WHAT IS EXPECTED >> Your task is to copy every record exactly.
RECORDS START
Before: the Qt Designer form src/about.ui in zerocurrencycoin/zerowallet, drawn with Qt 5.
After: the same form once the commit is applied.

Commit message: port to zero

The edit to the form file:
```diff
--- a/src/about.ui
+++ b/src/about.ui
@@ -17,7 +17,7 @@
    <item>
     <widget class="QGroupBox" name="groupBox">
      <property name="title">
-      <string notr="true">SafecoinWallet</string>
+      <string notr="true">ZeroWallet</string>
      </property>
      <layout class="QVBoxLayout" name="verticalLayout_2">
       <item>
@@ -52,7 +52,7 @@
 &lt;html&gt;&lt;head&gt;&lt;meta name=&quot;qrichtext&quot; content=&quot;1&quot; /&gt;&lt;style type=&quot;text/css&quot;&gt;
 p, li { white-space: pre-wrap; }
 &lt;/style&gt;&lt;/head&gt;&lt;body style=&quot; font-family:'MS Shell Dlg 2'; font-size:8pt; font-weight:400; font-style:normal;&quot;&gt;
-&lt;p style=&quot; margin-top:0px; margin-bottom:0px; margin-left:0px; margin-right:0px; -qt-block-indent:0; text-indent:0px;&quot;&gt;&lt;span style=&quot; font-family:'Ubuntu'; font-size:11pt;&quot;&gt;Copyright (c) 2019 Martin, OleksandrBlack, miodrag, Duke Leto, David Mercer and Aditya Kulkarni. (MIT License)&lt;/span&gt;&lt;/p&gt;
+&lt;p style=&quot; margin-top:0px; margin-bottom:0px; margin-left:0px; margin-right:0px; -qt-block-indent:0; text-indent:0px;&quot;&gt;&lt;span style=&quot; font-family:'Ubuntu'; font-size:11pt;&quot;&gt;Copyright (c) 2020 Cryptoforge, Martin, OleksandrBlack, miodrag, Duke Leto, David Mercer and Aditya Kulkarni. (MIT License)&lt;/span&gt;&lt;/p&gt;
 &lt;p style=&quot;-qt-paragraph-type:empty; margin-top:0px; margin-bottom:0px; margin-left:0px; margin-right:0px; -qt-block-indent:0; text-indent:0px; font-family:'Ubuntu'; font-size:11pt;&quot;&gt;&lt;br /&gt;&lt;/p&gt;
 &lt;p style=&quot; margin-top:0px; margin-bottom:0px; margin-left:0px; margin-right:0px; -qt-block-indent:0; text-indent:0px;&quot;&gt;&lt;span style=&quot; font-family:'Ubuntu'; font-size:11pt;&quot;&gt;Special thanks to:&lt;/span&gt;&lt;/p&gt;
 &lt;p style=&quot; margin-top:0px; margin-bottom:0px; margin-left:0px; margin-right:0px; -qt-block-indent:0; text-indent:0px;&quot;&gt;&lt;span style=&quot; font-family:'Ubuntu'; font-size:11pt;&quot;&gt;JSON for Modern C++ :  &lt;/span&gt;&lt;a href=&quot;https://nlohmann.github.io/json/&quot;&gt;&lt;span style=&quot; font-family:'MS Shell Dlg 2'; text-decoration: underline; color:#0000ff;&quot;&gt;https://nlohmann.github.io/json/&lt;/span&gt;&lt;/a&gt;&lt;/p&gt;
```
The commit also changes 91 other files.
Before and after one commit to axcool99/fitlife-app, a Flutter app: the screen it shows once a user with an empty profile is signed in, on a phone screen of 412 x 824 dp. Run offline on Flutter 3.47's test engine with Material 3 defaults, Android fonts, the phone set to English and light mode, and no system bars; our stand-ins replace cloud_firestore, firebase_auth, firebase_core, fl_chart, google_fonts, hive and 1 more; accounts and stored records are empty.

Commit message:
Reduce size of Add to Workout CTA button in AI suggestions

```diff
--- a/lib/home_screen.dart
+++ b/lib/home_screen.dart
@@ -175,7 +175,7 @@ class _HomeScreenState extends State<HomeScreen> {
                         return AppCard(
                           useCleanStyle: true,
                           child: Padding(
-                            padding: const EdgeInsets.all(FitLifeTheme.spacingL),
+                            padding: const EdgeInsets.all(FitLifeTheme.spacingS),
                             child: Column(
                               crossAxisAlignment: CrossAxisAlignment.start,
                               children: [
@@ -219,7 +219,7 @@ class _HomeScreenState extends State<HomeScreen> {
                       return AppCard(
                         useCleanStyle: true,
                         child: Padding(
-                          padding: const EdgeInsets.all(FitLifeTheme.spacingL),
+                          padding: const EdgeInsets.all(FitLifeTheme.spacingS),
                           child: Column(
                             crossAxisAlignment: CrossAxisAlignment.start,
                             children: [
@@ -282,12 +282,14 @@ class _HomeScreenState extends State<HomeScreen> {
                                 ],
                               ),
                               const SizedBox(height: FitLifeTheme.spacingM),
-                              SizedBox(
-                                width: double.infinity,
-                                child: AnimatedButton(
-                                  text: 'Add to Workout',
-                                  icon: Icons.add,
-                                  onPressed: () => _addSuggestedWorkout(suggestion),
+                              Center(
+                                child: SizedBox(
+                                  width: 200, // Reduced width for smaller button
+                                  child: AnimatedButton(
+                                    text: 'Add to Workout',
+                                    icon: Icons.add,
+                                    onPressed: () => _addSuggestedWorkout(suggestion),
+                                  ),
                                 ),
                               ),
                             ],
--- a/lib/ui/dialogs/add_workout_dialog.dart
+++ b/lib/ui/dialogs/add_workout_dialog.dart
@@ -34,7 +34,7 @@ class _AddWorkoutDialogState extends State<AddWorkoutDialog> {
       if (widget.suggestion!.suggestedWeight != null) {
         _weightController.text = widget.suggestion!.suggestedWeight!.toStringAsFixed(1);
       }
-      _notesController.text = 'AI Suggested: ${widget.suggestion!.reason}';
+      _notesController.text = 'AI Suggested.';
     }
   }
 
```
RECORDS END
ANSWER BOX >>
Before: the Qt Designer form src/about.ui in zerocurrencycoin/zerowallet, drawn with Qt 5.
After: the same form once the commit is applied.

Commit message: port to zero

The edit to the form file:
```diff
--- a/src/about.ui
+++ b/src/about.ui
@@ -17,7 +17,7 @@
    <item>
     <widget class="QGroupBox" name="groupBox">
      <property name="title">
-      <string notr="true">SafecoinWallet</string>
+      <string notr="true">ZeroWallet</string>
      </property>
      <layout class="QVBoxLayout" name="verticalLayout_2">
       <item>
@@ -52,7 +52,7 @@
 &lt;html&gt;&lt;head&gt;&lt;meta name=&quot;qrichtext&quot; content=&quot;1&quot; /&gt;&lt;style type=&quot;text/css&quot;&gt;
 p, li { white-space: pre-wrap; }
 &lt;/style&gt;&lt;/head&gt;&lt;body style=&quot; font-family:'MS Shell Dlg 2'; font-size:8pt; font-weight:400; font-style:normal;&quot;&gt;
-&lt;p style=&quot; margin-top:0px; margin-bottom:0px; margin-left:0px; margin-right:0px; -qt-block-indent:0; text-indent:0px;&quot;&gt;&lt;span style=&quot; font-family:'Ubuntu'; font-size:11pt;&quot;&gt;Copyright (c) 2019 Martin, OleksandrBlack, miodrag, Duke Leto, David Mercer and Aditya Kulkarni. (MIT License)&lt;/span&gt;&lt;/p&gt;
+&lt;p style=&quot; margin-top:0px; margin-bottom:0px; margin-left:0px; margin-right:0px; -qt-block-indent:0; text-indent:0px;&quot;&gt;&lt;span style=&quot; font-family:'Ubuntu'; font-size:11pt;&quot;&gt;Copyright (c) 2020 Cryptoforge, Martin, OleksandrBlack, miodrag, Duke Leto, David Mercer and Aditya Kulkarni. (MIT License)&lt;/span&gt;&lt;/p&gt;
 &lt;p style=&quot;-qt-paragraph-type:empty; margin-top:0px; margin-bottom:0px; margin-left:0px; margin-right:0px; -qt-block-indent:0; text-indent:0px; font-family:'Ubuntu'; font-size:11pt;&quot;&gt;&lt;br /&gt;&lt;/p&gt;
 &lt;p style=&quot; margin-top:0px; margin-bottom:0px; margin-left:0px; margin-right:0px; -qt-block-indent:0; text-indent:0px;&quot;&gt;&lt;span style=&quot; font-family:'Ubuntu'; font-size:11pt;&quot;&gt;Special thanks to:&lt;/span&gt;&lt;/p&gt;
 &lt;p style=&quot; margin-top:0px; margin-bottom:0px; margin-left:0px; margin-right:0px; -qt-block-indent:0; text-indent:0px;&quot;&gt;&lt;span style=&quot; font-family:'Ubuntu'; font-size:11pt;&quot;&gt;JSON for Modern C++ :  &lt;/span&gt;&lt;a href=&quot;https://nlohmann.github.io/json/&quot;&gt;&lt;span style=&quot; font-family:'MS Shell Dlg 2'; text-decoration: underline; color:#0000ff;&quot;&gt;https://nlohmann.github.io/json/&lt;/span&gt;&lt;/a&gt;&lt;/p&gt;
```
The commit also changes 91 other files.
Before and after one commit to axcool99/fitlife-app, a Flutter app: the screen it shows once a user with an empty profile is signed in, on a phone screen of 412 x 824 dp. Run offline on Flutter 3.47's test engine with Material 3 defaults, Android fonts, the phone set to English and light mode, and no system bars; our stand-ins replace cloud_firestore, firebase_auth, firebase_core, fl_chart, google_fonts, hive and 1 more; accounts and stored records are empty.

Commit message:
Reduce size of Add to Workout CTA button in AI suggestions

```diff
--- a/lib/home_screen.dart
+++ b/lib/home_screen.dart
@@ -175,7 +175,7 @@ class _HomeScreenState extends State<HomeScreen> {
                         return AppCard(
                           useCleanStyle: true,
                           child: Padding(
-                            padding: const EdgeInsets.all(FitLifeTheme.spacingL),
+                            padding: const EdgeInsets.all(FitLifeTheme.spacingS),
                             child: Column(
                               crossAxisAlignment: CrossAxisAlignment.start,
                               children: [
@@ -219,7 +219,7 @@ class _HomeScreenState extends State<HomeScreen> {
                       return AppCard(
                         useCleanStyle: true,
                         child: Padding(
-                          padding: const EdgeInsets.all(FitLifeTheme.spacingL),
+                          padding: const EdgeInsets.all(FitLifeTheme.spacingS),
                           child: Column(
                             crossAxisAlignment: CrossAxisAlignment.start,
                             children: [
@@ -282,12 +282,14 @@ class _HomeScreenState extends State<HomeScreen> {
                                 ],
                               ),
                               const SizedBox(height: FitLifeTheme.spacingM),
-                              SizedBox(
-                                width: double.infinity,
-                                child: AnimatedButton(
-                                  text: 'Add to Workout',
-                                  icon: Icons.add,
-                                  onPressed: () => _addSuggestedWorkout(suggestion),
+                              Center(
+                                child: SizedBox(
+                                  width: 200, // Reduced width for smaller button
+                                  child: AnimatedButton(
+                                    text: 'Add to Workout',
+                                    icon: Icons.add,
+                                    onPressed: () => _addSuggestedWorkout(suggestion),
+                                  ),
                                 ),
                               ),
                             ],
--- a/lib/ui/dialogs/add_workout_dialog.dart
+++ b/lib/ui/dialogs/add_workout_dialog.dart
@@ -34,7 +34,7 @@ class _AddWorkoutDialogState extends State<AddWorkoutDialog> {
       if (widget.suggestion!.suggestedWeight != null) {
         _weightController.text = widget.suggestion!.suggestedWeight!.toStringAsFixed(1);
       }
-      _notesController.text = 'AI Suggested: ${widget.suggestion!.reason}';
+      _notesController.text = 'AI Suggested.';
     }
   }
 
```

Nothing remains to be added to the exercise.